The National Book Critics Circle, a nonprofit organization composed of 500 book critics and reviewers from across the country, recently announced the finalists for the 2005 book awards. The winners in each category—poetry, fiction, nonfiction, autobiography, criticism, and biography—will be named on March 3.

The Finalists in Poetry
Simon Armitage for The Shout (Harcourt)
Blas Manuel de Luna for Bent to Earth (Carnegie Mellon University Press)
Jack Gilbert for Refusing Heaven (Knopf)
Richard Siken for Crush (Yale University Press)
Ron Slate for The Incentive of the Maggot (Houghton Mifflin) 

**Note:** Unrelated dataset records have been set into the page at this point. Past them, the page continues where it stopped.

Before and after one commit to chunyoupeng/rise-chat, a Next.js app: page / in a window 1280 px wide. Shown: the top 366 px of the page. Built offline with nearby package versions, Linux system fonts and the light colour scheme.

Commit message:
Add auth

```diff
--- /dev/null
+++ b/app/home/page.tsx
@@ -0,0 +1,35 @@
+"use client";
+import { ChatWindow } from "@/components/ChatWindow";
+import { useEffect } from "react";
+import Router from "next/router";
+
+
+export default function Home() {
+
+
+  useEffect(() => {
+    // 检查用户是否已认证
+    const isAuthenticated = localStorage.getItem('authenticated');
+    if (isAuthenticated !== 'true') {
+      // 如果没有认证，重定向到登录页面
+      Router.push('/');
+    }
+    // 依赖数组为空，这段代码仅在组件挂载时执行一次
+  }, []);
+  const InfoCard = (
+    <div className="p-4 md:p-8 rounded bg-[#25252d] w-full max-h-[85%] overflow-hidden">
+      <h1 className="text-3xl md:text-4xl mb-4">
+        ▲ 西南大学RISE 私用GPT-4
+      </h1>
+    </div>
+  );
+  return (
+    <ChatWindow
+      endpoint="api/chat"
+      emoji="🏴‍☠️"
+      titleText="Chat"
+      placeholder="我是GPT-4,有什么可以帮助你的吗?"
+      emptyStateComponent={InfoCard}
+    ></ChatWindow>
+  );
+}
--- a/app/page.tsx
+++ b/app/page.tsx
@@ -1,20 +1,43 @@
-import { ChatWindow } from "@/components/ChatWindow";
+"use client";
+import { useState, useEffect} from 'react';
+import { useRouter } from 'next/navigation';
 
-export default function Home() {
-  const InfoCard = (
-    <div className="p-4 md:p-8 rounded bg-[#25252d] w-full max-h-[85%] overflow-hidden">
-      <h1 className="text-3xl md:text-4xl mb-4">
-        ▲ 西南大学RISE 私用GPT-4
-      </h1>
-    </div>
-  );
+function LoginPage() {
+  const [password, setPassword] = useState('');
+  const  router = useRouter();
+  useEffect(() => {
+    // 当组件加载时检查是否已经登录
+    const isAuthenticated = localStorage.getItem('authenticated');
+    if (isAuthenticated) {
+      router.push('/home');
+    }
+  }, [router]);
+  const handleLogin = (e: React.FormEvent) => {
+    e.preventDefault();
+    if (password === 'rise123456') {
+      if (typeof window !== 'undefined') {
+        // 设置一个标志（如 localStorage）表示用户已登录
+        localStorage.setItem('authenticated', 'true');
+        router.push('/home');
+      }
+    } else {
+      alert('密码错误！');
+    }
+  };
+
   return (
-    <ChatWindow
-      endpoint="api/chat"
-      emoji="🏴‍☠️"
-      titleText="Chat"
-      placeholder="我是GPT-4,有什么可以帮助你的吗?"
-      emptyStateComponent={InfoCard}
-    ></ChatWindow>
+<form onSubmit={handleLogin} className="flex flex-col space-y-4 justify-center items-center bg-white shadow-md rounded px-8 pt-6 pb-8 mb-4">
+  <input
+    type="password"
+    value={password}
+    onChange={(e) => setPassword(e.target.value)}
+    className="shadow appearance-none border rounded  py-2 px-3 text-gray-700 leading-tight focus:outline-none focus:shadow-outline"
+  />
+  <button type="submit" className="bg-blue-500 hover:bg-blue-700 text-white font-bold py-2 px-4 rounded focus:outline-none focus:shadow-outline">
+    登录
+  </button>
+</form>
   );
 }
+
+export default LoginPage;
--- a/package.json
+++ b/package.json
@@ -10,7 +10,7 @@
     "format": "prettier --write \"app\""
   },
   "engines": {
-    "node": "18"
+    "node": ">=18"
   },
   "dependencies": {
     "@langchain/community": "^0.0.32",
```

The Finalists in Fiction
E.L. Doctorow for The March (Random House)
Mary Gaitskill for Veronica (Pantheon)
Kazuo Ishiguro for Never Let Me Go (Knopf)
Andrea Levy for Small Island (Picador)
William Vollmann for Europe Central (Viking)

The Finalists in Autobiography
Joan Didion for The Year of Magical Thinking (Knopf)
Francine du Plessix Gray for Them: A Memoir of Parents (Penguin)
Judith Moore for Fat Girl: A True Story (Penguin)
Orhan Pamuk for Istanbul: Memories and the City (Knopf)
Vikram Seth for Two Lives (HarperColllins)

In addition, the organization’s Ivan Sandrof Lifetime Achievement Award will be presented to Bill Henderson, the founder of Pushcart Press.

The winner of last year’s National Book Critics Circle Award in poetry was Adrienne Rich for The School Among the Ruins: Poems 2000-2004 (W.W. Norton), and the winner in fiction was Marilynne Robinson for Gilead (Farrar, Straus and Giroux).